Title Diabetes Mellitus is Associated With Significant Reduction of The Success Rate of Endodontic Treatment of Teeth with Periradicular Lesions
Clinical Question Among patients who have root canal treatment, will treatment on patients with diabetes mellitus, as compared to the treatment on healthy patients, result in lower long-term success rate?
Clinical Bottom Line Patients with diabetes mellitus appear to have a significantly lower success rate for endodontic treatment. This finding is based on retrospective cohort studies and a cohort study.
Best Evidence  
PubMed ID Author / Year Patient Group Study type
(level of evidence)
12555956Fouad/2003540 cases (incl. 73 patients with diabetes) with 2 years or more follow up data.Retrospective clinical record review
Key resultsElectronic health records were reviewed for patients having received nonsurgical endodontic therapy. For patients with diabetes mellitus, the overall 2+ year success rate was 68%. In patients with periapical pathology prior to initiation of treatment, patients with diabetes mellitus had a significantly lower success rate when compared to patients without diabetes mellitus (74% in patients from low glucose group (70-89mg/dL) as compared to 48% in patients from high glucose group (90-110 mg/dL).
14561970Britto/200353 subjects (30 patients with diabetes and 23 in control group).Retrospective clinical record review
Key resultsDiabetes is associated with decreased healing of periradicular lesions after endodontic treatment. Records from 30 diabetic patients and 23 control patients were assessed. Several covariates were analyzed. It was found that being a male with diabetes significantly reduced the success of nonsurgical endodontics with lesions at treatment initiation (p<0.05) or nonsurgical endodontic treatment without lesions at treatment initiation (p<0.05). These two variables individually did not produce a significant difference in treatment outcome.
15599359Marending/200566 patients recalled, 12 with compromised immune systemCohort study
Key resultsPatient’s non-specific immune system was found to significantly affect endodontic treatment outcome. 66 out of 84 patients were available for recall after ≥ 30 months (mean = 46 months) following RCT. Of the 66 available for recall, 12 patients had a compromised immune system and only 8 of the 66 teeth were considered “treatment failure”. Status of the immune system (P = .05), initial PAI (P = .04), and root filling quality (P = .01) were found to be the most important predictors for treatment outcome.

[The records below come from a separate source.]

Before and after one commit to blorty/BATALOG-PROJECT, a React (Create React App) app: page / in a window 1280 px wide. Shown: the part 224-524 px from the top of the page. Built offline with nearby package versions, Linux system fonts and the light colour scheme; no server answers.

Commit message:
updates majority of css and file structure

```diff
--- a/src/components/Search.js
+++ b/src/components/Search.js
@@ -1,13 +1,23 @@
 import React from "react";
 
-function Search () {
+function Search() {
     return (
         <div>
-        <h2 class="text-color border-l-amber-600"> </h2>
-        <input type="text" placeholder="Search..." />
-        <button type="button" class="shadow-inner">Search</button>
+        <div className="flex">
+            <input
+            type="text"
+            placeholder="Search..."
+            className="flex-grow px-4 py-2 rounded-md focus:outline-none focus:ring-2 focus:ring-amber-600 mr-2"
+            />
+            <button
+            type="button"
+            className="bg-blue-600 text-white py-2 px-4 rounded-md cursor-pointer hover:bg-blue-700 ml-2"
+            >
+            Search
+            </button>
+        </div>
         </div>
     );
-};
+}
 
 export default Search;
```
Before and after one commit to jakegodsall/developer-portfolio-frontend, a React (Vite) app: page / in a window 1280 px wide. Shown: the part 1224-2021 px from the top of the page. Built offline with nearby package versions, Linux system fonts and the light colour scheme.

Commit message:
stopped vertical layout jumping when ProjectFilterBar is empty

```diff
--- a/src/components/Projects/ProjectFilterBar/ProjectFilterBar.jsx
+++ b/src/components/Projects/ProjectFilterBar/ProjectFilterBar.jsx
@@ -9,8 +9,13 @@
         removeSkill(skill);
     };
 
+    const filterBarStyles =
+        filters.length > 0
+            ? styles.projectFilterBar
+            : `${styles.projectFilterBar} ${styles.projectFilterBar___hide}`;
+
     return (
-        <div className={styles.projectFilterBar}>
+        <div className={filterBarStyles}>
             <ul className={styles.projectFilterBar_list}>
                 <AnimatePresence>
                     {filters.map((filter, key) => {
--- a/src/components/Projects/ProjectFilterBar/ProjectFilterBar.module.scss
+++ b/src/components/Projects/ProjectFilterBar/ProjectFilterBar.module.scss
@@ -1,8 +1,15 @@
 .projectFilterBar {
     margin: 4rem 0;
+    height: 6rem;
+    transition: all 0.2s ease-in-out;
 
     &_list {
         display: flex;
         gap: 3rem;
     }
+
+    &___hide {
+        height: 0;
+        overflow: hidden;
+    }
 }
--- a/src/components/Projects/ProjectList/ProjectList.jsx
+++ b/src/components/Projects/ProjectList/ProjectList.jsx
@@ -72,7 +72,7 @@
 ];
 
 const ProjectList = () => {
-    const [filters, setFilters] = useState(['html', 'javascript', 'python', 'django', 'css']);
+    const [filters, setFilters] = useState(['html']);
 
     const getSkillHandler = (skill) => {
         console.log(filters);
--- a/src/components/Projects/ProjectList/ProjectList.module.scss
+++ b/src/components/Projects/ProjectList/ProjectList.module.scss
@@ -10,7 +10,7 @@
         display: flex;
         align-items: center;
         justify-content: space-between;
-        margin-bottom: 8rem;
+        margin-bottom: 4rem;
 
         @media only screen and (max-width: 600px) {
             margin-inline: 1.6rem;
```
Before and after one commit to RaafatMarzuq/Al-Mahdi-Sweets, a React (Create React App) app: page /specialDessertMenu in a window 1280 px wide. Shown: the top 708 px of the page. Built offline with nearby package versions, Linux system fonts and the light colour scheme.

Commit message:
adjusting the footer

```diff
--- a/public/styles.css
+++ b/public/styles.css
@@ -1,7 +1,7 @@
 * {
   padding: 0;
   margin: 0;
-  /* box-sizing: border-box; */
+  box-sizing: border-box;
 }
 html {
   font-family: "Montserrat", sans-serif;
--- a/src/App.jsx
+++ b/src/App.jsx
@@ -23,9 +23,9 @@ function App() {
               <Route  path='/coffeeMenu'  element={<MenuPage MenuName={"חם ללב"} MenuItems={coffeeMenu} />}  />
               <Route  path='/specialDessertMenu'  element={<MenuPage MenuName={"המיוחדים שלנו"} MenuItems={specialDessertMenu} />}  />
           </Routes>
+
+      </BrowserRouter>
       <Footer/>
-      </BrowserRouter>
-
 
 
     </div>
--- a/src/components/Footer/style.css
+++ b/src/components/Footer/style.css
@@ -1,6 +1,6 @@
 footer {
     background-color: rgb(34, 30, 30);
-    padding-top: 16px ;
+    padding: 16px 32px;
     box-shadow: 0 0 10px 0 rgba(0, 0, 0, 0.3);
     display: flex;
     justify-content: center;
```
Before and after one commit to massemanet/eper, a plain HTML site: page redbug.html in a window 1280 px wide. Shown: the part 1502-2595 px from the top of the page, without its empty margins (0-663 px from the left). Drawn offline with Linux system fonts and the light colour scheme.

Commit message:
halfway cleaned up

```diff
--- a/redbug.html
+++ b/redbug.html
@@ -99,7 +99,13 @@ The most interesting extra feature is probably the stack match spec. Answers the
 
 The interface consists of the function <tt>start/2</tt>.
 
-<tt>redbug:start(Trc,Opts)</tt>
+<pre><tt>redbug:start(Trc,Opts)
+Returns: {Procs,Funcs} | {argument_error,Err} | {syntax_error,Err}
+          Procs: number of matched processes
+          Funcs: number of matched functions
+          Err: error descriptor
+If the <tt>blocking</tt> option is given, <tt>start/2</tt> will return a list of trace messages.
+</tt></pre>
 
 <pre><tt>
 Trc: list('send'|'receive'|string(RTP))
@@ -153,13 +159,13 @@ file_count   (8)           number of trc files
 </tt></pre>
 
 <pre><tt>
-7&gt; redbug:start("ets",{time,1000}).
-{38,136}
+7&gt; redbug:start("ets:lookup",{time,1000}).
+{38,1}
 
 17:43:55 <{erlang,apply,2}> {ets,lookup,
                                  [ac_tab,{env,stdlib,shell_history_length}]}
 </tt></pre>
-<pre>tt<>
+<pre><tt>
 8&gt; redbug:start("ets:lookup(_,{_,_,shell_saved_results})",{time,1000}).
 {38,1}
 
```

Evidence Search nonsurgical[All Fields] AND endodontic[All Fields] AND ("therapy"[Subheading] OR "therapy"[All Fields] OR "treatment"[All Fields] OR "therapeutics"[MeSH Terms] OR "therapeutics"[All Fields]) AND ("diabetes mellitus"[MeSH Terms] OR ("diabetes"[All Fields] AND "mellitus"[All Fields]) OR "diabetes mellitus"[All Fields] OR "diabetes"[All Fields] OR "diabetes insipidus"[MeSH Terms] OR ("diabetes"[All Fields] AND "insipidus"[All Fields]) OR "diabetes insipidus"[All Fields]) ("immunity"[MeSH Terms] OR "immunity"[All Fields] OR ("immune"[All Fields] AND "status"[All Fields]) OR "immune status"[All Fields]) AND endodontic[All Fields] AND success[All Fields]
Comments on
The Evidence
Chart review or a cohort study are low quality of evidence due to risk of bias and lack of control of the variables being analyzed. Overall 659 subjects were followed up in these studies. In 2 studies there was approximately equal sex distribution and age range. The results suggest that patients with diabetes mellitus will have a lower long-term success rate than patients with normal immune systems. In particular, male patients and patients with periapical pathology at the initiation of treatment appear at greater risk of a poor treatment outcome. Fouad suggests that the significant reduction of microbial irritants during treatment is necessary to optimize prognosis, suggesting that one visit endodontic therapy on teeth with a pre-existing periapical lesion may be contraindicated, opting rather to place intracanal medicament to reduce the microbial load as much as possible. The evidence is weak due to study design (cohort studies) and higher quality research needs to be performed to establish more evidence based treatment decisions.
Applicability Clinicians should be aware that patients presenting with a positive history of diabetes mellitus may have a reduced success rate of RCT outcome compared to patents with a healthy immune system. In particular, male patients and patients with periapical pathology at the initiation of treatment may have compromised treatment outcomes.
Specialty (Endodontics) (General Dentistry)
Keywords Nonsurgical endodontics, diabetes mellitus, treatment outcome, periradicular lesion
ID# 2913
Date of submission 09/26/2015
Author Hayrapet Sahakyants
Co-author(s) e-mail
Faculty mentor Ethelyn Thomason, DMD
Basic Science Rationale
(Mechanisms that may account for and/or explain the clinical question, i.e. is the answer to the clinical question consistent with basic biological, physical and/or behavioral science principles, laws and research?)
None available
Comments and Evidence-Based Updates on the CAT
None available